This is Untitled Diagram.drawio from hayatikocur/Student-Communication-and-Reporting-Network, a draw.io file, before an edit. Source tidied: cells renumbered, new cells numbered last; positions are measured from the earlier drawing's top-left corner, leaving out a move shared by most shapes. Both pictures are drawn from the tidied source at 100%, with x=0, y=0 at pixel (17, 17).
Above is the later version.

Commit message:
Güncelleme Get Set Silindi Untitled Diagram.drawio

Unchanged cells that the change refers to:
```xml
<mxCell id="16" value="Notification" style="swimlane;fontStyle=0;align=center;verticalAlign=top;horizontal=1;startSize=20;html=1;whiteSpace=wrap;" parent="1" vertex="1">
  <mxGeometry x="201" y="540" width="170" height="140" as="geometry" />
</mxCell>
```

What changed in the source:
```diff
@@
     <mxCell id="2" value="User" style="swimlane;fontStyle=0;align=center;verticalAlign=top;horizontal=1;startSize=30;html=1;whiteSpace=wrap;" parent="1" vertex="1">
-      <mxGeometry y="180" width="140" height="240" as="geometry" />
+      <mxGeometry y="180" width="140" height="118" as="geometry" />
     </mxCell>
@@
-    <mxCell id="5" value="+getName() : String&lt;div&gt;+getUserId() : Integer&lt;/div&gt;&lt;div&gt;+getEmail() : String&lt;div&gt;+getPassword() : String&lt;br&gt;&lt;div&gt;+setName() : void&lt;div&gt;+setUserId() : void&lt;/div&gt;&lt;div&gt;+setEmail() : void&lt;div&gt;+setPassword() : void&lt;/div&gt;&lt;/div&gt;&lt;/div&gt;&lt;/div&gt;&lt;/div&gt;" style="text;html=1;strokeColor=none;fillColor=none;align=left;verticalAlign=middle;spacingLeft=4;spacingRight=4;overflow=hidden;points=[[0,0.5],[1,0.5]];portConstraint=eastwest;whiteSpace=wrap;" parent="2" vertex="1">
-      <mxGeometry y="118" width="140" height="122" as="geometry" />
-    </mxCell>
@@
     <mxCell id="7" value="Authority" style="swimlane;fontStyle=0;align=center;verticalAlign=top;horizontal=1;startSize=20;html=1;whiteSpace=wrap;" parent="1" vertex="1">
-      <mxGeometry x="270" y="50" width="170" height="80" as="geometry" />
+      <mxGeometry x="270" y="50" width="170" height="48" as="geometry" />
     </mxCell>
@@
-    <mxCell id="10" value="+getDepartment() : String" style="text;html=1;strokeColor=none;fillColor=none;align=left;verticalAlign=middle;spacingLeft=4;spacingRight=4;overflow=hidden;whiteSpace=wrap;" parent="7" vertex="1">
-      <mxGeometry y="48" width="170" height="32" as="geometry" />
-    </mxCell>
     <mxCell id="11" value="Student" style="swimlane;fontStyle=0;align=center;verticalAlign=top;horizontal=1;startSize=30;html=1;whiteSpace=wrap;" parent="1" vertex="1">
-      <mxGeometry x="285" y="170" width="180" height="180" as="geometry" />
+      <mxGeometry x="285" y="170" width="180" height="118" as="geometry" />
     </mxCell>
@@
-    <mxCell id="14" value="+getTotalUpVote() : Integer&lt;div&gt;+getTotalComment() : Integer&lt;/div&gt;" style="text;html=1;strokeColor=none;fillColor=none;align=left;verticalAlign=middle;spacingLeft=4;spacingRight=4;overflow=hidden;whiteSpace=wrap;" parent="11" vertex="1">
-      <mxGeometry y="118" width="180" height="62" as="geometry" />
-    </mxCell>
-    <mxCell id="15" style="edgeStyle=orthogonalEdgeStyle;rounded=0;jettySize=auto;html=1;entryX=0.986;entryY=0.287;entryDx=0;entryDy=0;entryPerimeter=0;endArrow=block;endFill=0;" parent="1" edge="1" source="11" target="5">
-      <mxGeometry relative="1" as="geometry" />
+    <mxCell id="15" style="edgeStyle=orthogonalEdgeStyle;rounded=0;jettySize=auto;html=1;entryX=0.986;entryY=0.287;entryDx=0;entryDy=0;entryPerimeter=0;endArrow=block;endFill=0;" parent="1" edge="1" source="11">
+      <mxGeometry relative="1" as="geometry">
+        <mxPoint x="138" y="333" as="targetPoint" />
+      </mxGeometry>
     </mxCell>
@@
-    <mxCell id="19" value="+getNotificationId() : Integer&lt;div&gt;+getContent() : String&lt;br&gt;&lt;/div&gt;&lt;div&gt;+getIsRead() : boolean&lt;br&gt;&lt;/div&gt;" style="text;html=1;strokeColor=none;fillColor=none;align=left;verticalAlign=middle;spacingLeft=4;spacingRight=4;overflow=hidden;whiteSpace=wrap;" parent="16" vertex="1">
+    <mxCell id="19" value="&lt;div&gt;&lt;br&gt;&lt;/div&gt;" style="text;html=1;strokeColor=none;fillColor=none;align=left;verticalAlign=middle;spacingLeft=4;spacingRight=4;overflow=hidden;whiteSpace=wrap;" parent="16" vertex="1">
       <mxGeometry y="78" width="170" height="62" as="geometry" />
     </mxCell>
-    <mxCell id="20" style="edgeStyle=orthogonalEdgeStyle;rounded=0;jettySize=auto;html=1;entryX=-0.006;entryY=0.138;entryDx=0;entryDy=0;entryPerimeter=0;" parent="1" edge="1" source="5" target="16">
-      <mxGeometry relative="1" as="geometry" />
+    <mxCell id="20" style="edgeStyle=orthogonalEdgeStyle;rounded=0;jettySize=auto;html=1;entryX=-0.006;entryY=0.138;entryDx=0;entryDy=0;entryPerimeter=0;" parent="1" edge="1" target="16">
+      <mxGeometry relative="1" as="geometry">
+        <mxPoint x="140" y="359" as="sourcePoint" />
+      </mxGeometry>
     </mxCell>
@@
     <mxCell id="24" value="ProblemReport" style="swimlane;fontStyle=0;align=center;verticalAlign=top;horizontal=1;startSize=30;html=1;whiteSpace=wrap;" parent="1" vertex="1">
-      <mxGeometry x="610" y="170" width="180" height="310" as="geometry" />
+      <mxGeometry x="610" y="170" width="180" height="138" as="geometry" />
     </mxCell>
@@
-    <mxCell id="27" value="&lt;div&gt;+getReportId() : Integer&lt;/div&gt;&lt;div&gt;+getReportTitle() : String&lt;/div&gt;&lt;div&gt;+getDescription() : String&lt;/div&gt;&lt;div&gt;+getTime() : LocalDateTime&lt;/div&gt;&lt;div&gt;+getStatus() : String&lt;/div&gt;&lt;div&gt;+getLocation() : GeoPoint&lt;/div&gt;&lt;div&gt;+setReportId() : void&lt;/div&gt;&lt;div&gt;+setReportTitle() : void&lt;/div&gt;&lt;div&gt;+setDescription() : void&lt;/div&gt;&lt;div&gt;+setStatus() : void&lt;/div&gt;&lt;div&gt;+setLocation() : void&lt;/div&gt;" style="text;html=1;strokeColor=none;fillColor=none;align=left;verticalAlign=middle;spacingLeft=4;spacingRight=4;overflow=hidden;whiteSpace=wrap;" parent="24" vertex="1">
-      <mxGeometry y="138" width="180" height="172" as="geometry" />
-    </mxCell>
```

### Work to complete
The string "startSize" shows up in some lines of the listing. Copy each such line.

### Completed task
<mxCell id="16" value="Notification" style="swimlane;fontStyle=0;align=center;verticalAlign=top;horizontal=1;startSize=20;html=1;whiteSpace=wrap;" parent="1" vertex="1">
     <mxCell id="2" value="User" style="swimlane;fontStyle=0;align=center;verticalAlign=top;horizontal=1;startSize=30;html=1;whiteSpace=wrap;" parent="1" vertex="1">
     <mxCell id="7" value="Authority" style="swimlane;fontStyle=0;align=center;verticalAlign=top;horizontal=1;startSize=20;html=1;whiteSpace=wrap;" parent="1" vertex="1">
     <mxCell id="11" value="Student" style="swimlane;fontStyle=0;align=center;verticalAlign=top;horizontal=1;startSize=30;html=1;whiteSpace=wrap;" parent="1" vertex="1">
     <mxCell id="24" value="ProblemReport" style="swimlane;fontStyle=0;align=center;verticalAlign=top;horizontal=1;startSize=30;html=1;whiteSpace=wrap;" parent="1" vertex="1">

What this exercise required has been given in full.